Transforming all donated blood into a universal type

April 29, 2015

What do you do when a patient needs a blood transfusion but you don't have their blood type in the blood bank? It's a problem that scientists have been trying to solve for years but haven't been able to find an economic solution - until now.

University of British Columbia chemists and scientists in the Centre for Blood Research have created an enzyme that could potentially solve this problem. The enzyme works by snipping off the sugars, also known as antigens, found in Type A and Type B blood, making it more like Type O. Type O blood is known as the universal donor and can be given to patients of all blood types.

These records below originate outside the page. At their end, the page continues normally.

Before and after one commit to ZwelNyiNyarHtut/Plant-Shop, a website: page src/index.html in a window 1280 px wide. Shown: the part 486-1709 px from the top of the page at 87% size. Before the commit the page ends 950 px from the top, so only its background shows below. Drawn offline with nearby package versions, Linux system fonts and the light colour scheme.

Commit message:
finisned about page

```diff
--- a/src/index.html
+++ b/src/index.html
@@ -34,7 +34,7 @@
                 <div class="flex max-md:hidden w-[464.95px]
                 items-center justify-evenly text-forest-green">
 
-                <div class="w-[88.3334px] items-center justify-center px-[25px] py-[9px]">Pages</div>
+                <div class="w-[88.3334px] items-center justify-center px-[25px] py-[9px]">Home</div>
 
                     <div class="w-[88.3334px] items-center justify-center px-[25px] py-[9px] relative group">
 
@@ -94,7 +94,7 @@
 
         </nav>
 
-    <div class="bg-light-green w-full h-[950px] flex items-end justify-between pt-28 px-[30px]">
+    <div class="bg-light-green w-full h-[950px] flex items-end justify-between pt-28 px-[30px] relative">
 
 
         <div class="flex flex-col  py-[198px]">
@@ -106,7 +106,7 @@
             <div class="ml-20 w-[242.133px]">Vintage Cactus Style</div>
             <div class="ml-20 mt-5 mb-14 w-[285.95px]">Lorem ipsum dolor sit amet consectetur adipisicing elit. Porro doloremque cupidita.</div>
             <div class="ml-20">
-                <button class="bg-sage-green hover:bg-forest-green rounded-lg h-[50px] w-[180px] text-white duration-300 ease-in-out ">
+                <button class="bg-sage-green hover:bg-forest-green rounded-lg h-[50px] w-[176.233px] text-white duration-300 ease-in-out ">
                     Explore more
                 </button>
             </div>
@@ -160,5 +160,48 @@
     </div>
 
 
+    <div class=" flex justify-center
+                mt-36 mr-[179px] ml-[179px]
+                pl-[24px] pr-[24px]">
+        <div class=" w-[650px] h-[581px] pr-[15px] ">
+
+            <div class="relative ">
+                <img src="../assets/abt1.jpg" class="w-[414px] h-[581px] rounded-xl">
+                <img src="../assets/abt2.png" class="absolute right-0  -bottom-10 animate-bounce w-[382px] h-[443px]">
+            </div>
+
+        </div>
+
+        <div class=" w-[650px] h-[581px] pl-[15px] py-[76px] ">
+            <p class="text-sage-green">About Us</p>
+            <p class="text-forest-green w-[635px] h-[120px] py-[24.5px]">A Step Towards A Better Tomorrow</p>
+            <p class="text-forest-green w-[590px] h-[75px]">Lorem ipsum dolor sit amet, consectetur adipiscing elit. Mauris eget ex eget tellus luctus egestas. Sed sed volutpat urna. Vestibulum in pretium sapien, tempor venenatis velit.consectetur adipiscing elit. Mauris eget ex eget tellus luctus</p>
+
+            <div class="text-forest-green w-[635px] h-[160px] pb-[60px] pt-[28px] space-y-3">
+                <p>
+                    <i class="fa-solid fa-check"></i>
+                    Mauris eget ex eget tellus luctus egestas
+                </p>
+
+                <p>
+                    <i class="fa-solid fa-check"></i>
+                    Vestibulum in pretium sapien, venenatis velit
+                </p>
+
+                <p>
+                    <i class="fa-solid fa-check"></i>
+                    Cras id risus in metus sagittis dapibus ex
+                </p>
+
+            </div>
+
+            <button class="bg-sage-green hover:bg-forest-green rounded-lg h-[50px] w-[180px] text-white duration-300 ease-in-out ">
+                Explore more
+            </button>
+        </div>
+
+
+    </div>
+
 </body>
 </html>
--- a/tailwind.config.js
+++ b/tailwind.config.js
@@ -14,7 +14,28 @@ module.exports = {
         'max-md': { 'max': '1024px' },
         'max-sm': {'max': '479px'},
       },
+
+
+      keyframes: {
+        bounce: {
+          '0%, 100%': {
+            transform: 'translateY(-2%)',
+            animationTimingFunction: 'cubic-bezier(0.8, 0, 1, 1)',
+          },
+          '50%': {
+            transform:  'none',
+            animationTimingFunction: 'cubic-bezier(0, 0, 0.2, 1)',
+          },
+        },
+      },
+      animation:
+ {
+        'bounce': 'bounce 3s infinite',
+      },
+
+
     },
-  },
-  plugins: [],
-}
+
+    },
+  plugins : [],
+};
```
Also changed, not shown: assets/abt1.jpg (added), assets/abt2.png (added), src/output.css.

"We produced a mutant enzyme that is very efficient at cutting off the sugars in A and B blood, and is much more proficient at removing the subtypes of the A-antigen that the parent enzyme struggles with," said David Kwan, the lead author of the study and a postdoctoral fellow in the Department of Chemistry.

To create this high-powered enzyme capable of snipping off sugars, researchers used a new technology called directed evolution that involves inserting mutations into the gene that codes for the enzyme, and selecting mutants that are more effective at cutting the antigens. In just five generations, the enzyme became 170 times more effective.

With this enzyme, UBC associate professor Jayachandran Kizhakkedathu and colleagues in the Centre for Blood Research were able to remove the wide majority of the antigens in Type A and B blood. But before it can be used in clinical settings, the enzyme used would need to remove all of the antigens. The immune system is highly sensitive to blood groups and even small amounts of residual antigens could trigger an immune response.

blood
Credit: Wikimedia Commons

"The concept is not new but until now we needed so much of the enzyme to make it work that it was impractical," says Steve Withers, a professor in the Department of Chemistry. "Now I'm confident that we can take this a whole lot further."

The study was published in the Journal of the American Chemical Society.

Explore further: First paper 'dipstick' test for determining blood type

More information: Toward Efficient Enzymes for the Generation of Universal Blood through Structure-Guided Directed Evolution, J. Am. Chem. Soc., Article ASAP. DOI: 10.1021/ja5116088

Abstract
Blood transfusions are critically important in many medical procedures, but the presence of antigens on red blood cells (RBCs, erythrocytes) means that careful blood-typing must be carried out prior to transfusion to avoid adverse and sometimes fatal reactions following transfusion. Enzymatic removal of the terminal N-acetylgalactosamine or galactose of A- or B-antigens, respectively, yields universal O-type blood, but is inefficient. Starting with the family 98 glycoside hydrolase from Streptococcus pneumoniae SP3-BS71 (Sp3GH98), which cleaves the entire terminal trisaccharide antigenic determinants of both A- and B-antigens from some of the linkages on RBC surface glycans, through several rounds of evolution, we developed variants with vastly improved activity toward some of the linkages that are resistant to cleavage by the wild-type enzyme. The resulting enzyme effects more complete removal of blood group antigens from cell surfaces, demonstrating the potential for engineering enzymes to generate antigen-null blood from donors of various types.

Related Stories

First paper 'dipstick' test for determining blood type

June 2, 2010

Scientists are reporting development of the first "dipstick" test for instantly determining a person's blood type at a cost of just a few pennies. Their study on the test, which involves placing a drop of blood on a specially ...

An advance toward blood transfusions that require no typing

March 9, 2011

Scientists are reporting an "important step" toward development of a universal blood product that would eliminate the need to "type" blood to match donor and recipient before transfusions. A report on the "immunocamouflage" ...

New cells may help treat diabetes

January 28, 2015

Starting from human skin cells, researchers at the University of Iowa have created human insulin-producing cells that respond to glucose and correct blood-sugar levels in diabetic mice. The findings may represent a first ...

Recommended for you

LiH mediates low-temperature ammonia synthesis

August 24, 2016

Nearly half of the world's population is fed by industrial N2 fixation, i. e., the Harbor-Bosch process. Although exergonic in nature, NH3 synthesis from N2 and H2 catalyzed by the fused Fe has to be conducted at elevated ...

Selecting the right house plant could improve indoor air

August 24, 2016

Indoor air pollution is an important environmental threat to human health, leading to symptoms of "sick building syndrome." But researchers report that surrounding oneself with certain house plants could combat the potentially ...

1 comment

Adjust slider to filter visible comments by rank

Display comments: newest first

Scottingham
not rated yet Apr 29, 2015
Don't forget to add the nitric oxide!

Please sign in to add a comment. Registration is free, and takes less than a minute. Read more

Click here to reset your password.
Sign in to get notified via email when new comments are made.